**TASK:**
Below are records; count the lines among them that include the string "fonts", and state only the number.

**EXERCISE INPUT:**
Start of Block
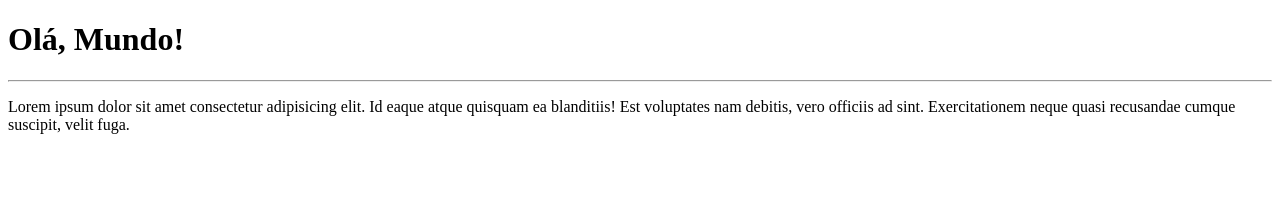
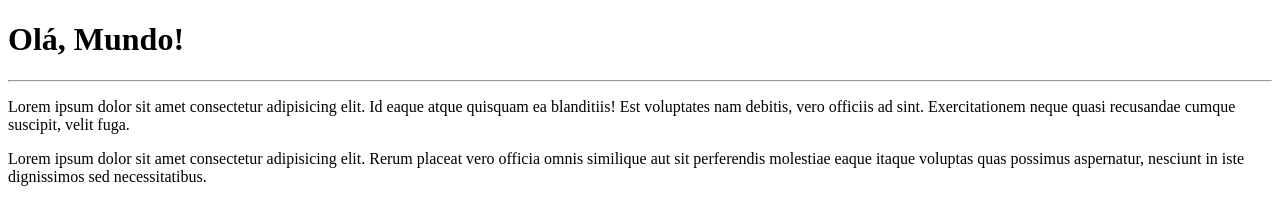
Before and after one commit to vitoreugenio96/Ola-Mundo, a plain HTML site: page site-exemplo/index.html in a window 1280 px wide. Drawn offline with Linux system fonts and the light colour scheme.

Commit message:
Adicionei um parágrafo

```diff
--- a/site-exemplo/index.html
+++ b/site-exemplo/index.html
@@ -10,5 +10,6 @@
    <h1>Olá, Mundo!</h1>
    <hr>
    <p>Lorem ipsum dolor sit amet consectetur adipisicing elit. Id eaque atque quisquam ea blanditiis! Est voluptates nam debitis, vero officiis ad sint. Exercitationem neque quasi recusandae cumque suscipit, velit fuga.</p>
+   <p>Lorem ipsum dolor sit amet consectetur adipisicing elit. Rerum placeat vero officia omnis similique aut sit perferendis molestiae eaque itaque voluptas quas possimus aspernatur, nesciunt in iste dignissimos sed necessitatibus.</p>
 </body>
 </html>
```
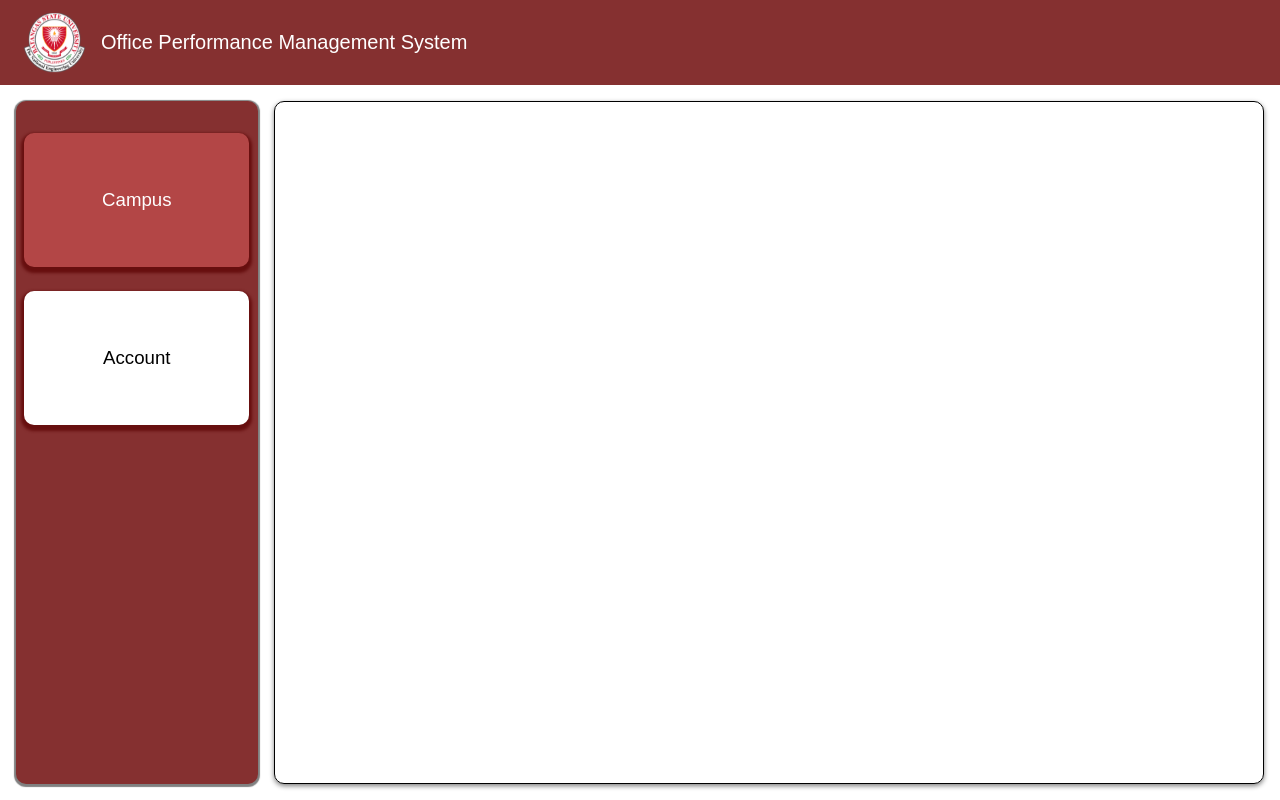
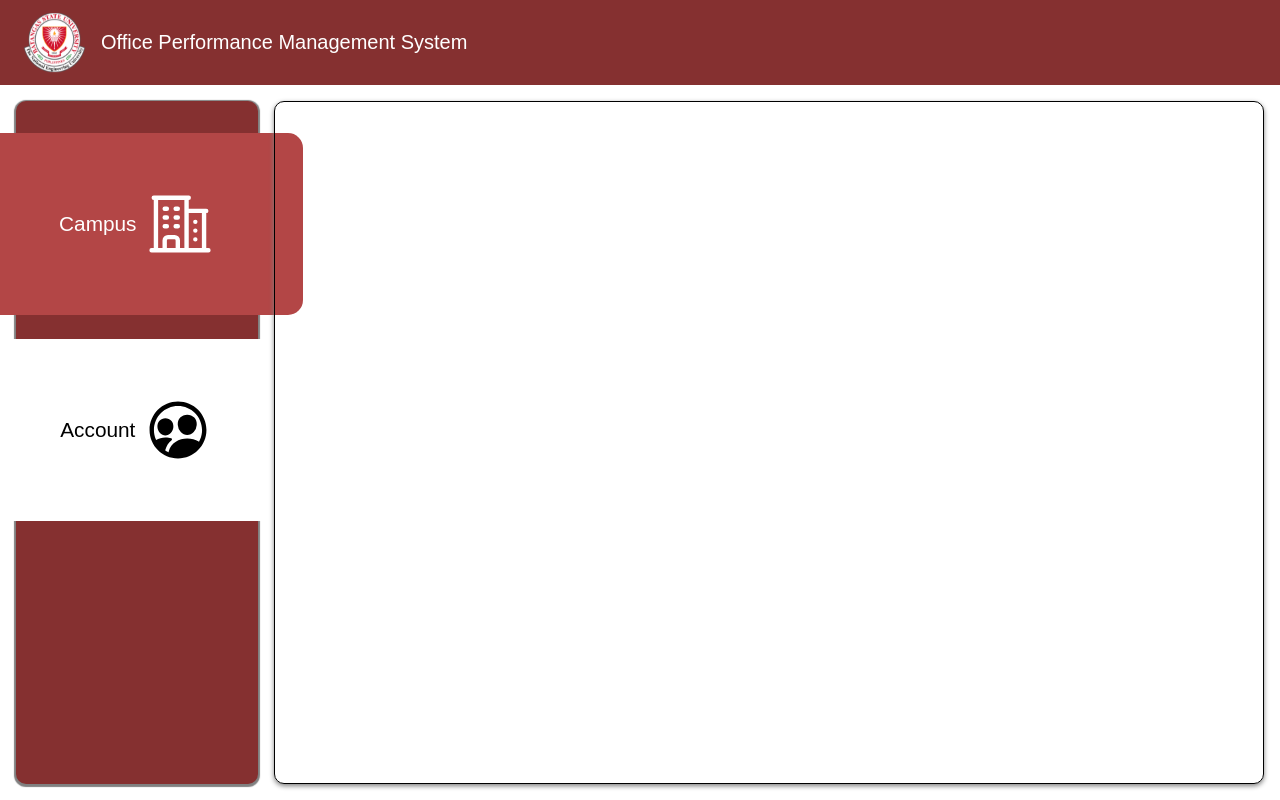
Before and after one commit to Sanjero20/bsu-opcr-frontend, a React (Vite) app: page /admin in a window 1280 px wide. Built offline with nearby package versions, Linux system fonts and the light colour scheme.

Commit message:
add icons in Admin sidebar buttons

```diff
--- a/src/pages/admin/Admin.jsx
+++ b/src/pages/admin/Admin.jsx
@@ -6,14 +6,26 @@ import {
     Selection
 } from './Admin.styled';
 
+import { HiOutlineBuildingOffice2 } from 'react-icons/hi2';
+import {IoPeopleCircleOutline} from 'react-icons/io5'
+
 const Admin = () => {
     return (
         <Separator>
             <Selection>
-                <CampusButton>Campus</CampusButton>
-                <AccountButton>Account</AccountButton>
+                <CampusButton>
+                    Campus <HiOutlineBuildingOffice2 size={70}/>
+
+
+                </CampusButton>
+
+                <AccountButton>
+                    Account <IoPeopleCircleOutline size={70}/>
+
+                </AccountButton>
             </Selection>
             <ContentHolder>
+
             </ContentHolder>
         </Separator>
     );
--- a/src/pages/admin/Admin.styled.jsx
+++ b/src/pages/admin/Admin.styled.jsx
@@ -1,5 +1,6 @@
 import styled from 'styled-components';
 import theme from '../../styles/theme';
+import { HiOutlineBuildingOffice2 } from 'react-icons/hi2';
 
 
 export const Separator = styled.div`
@@ -36,13 +37,15 @@ export const ContentHolder = styled.div`
 `;
 
 export const ButtonStyle = styled.button`
-    width: 93%;
-    padding-top: 3.5rem;
-    padding-bottom: 3.5rem;
-    border-radius: 10px;
-    cursor: pointer;
-    box-shadow: 0px 3px 3px 3px #670F0F;
-    font-size: 14pt;
+
+    font-size: 1.30rem;
+    color: inherit;
+    text-decoration: none;
+    display: flex;
+    align-items: center;
+    gap: 0.5rem;
+    padding: 3.5rem 5.5rem ;
+    border-radius: 15px;
 
     &:active {
         transform: translateY(1.5px);
@@ -50,14 +53,19 @@ export const ButtonStyle = styled.button`
     }
 `;
 
-export const CampusButton = styled(ButtonStyle)`
+export let CampusButton = styled(ButtonStyle)`
     background-color: #B34646;
     color: white;
+
 `;
+
+
+
 
 export const AccountButton = styled(ButtonStyle)`
     background-color: white;
     color: black;
+
 `;
 
 /////////////////////////////////////
```
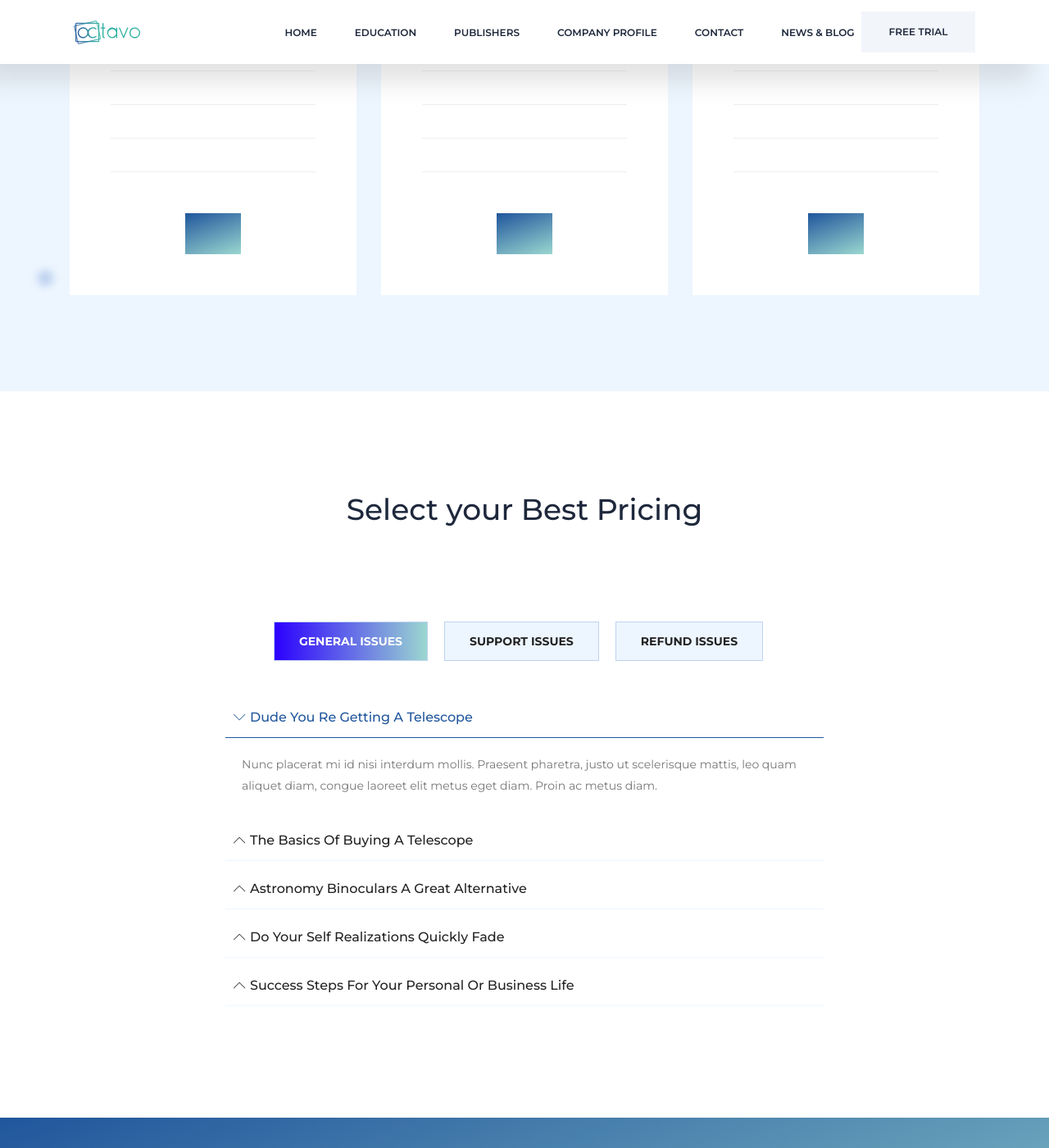
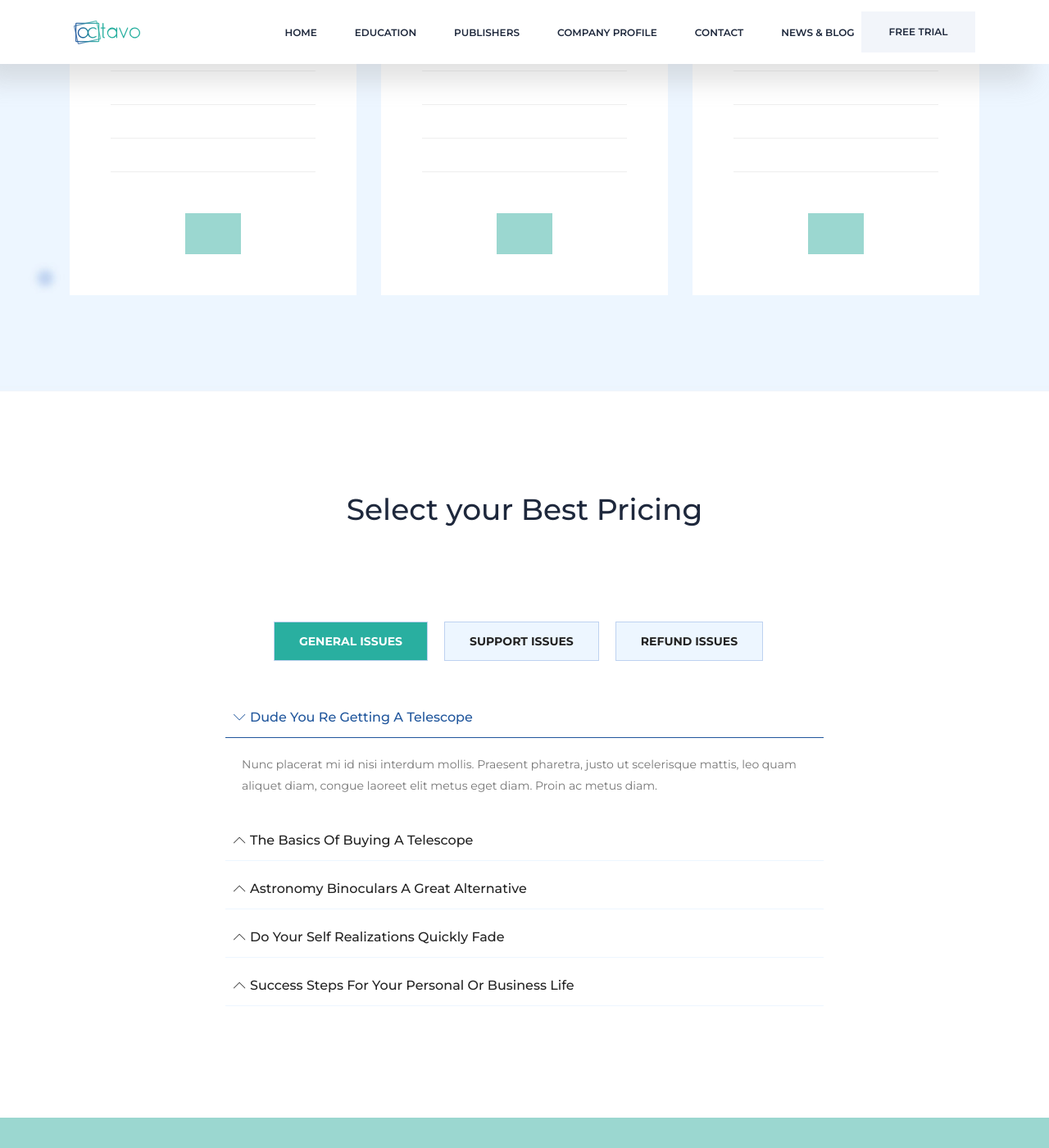
Before and after one commit to jurgencalleja/octavo.education, a Jekyll site: the page built from pricing.html, in a window 1280 px wide and 1400 px high, scrolled down 763 px. Shown: the whole window at 82% size. Built offline with Jekyll 4.4.1, drawn with Linux system fonts in a browser that asks for light colours.

Commit message:
colour edit

```diff
--- a/css/main.css
+++ b/css/main.css
@@ -807,9 +807,9 @@ th {
 .version-blog #blog-owl .owl-nav .owl-next i:hover, .version1 .brands-section, .version3 .brands-section, .version1-1 .brands-section, .version8 .brands-section, .version-blog .pagination .page-item .page-link:focus, .version-blog .pagination .page-item.active .page-link,
 .version-blog .pagination .page-item:hover .page-link, .version-blog .details-body .post-links .next-post:hover i,
 .version-blog .details-body .post-links .prev-post:hover i, .version-blog .comment-section .comment .comment-btn:hover, .footer-area {
-  background-image: -moz-linear-gradient(110deg, #9bd7d0 0%, #20569c 100%);
-  background-image: -webkit-linear-gradient(110deg, #9bd7d0 0%, #20569c 100%);
-  background-image: -ms-linear-gradient(110deg, #9bd7d0 0%, #20569c 100%); }
+  background-image: -moz-linear-gradient(110deg, #9bd7d0 0%, #9bd7d0 100%);
+  background-image: -webkit-linear-gradient(110deg, #9bd7d0 0%, #9bd7d0 100%);
+  background-image: -ms-linear-gradient(110deg, #9bd7d0 0%, #9bd7d0 100%); }
 
 .d2-gradient-bg, .version1-1 .ct-btn, .version1-1 .ct-btn.active:hover, .version3 .ct-btn, .version3 .ct-btn.active:hover {
   background-image: -moz-linear-gradient(0deg, #5fb9fd 0%, #72e3a6 100%);
@@ -817,9 +817,9 @@ th {
   background-image: -ms-linear-gradient(0deg, #5fb9fd 0%, #72e3a6 100%); }
 
 .d3-gradient-bg, .gradient-bg2, .pr-btn2, .pr-btn2:hover, .single-price2 .price-top .overlay-bg, .accordian-tab-menu .nav-link.active {
-  background-image: -moz-linear-gradient(0deg, #2c00ff 0%, #9bd7d0 100%);
-  background-image: -webkit-linear-gradient(0deg, #2c00ff 0%, #9bd7d0 100%);
-  background-image: -ms-linear-gradient(0deg, #2c00ff 0%, #9bd7d0 100%); }
+  background-image: -moz-linear-gradient(0deg, #29AFA0 0%, #29AFA0 100%);
+  background-image: -webkit-linear-gradient(0deg, #29AFA0 0%, #29AFA0 100%);
+  background-image: -ms-linear-gradient(0deg, #29AFA0 0%, #29AFA0 100%); }
 
 .d4-gradient-bg, .gradient-bg4, .single-price4 .price-top .overlay-bg {
   background-image: -moz-linear-gradient(0deg, #9bd7d0 0%, #5a61ff 100%);
```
End of Block
**EXERCISE SOLUTION:**
3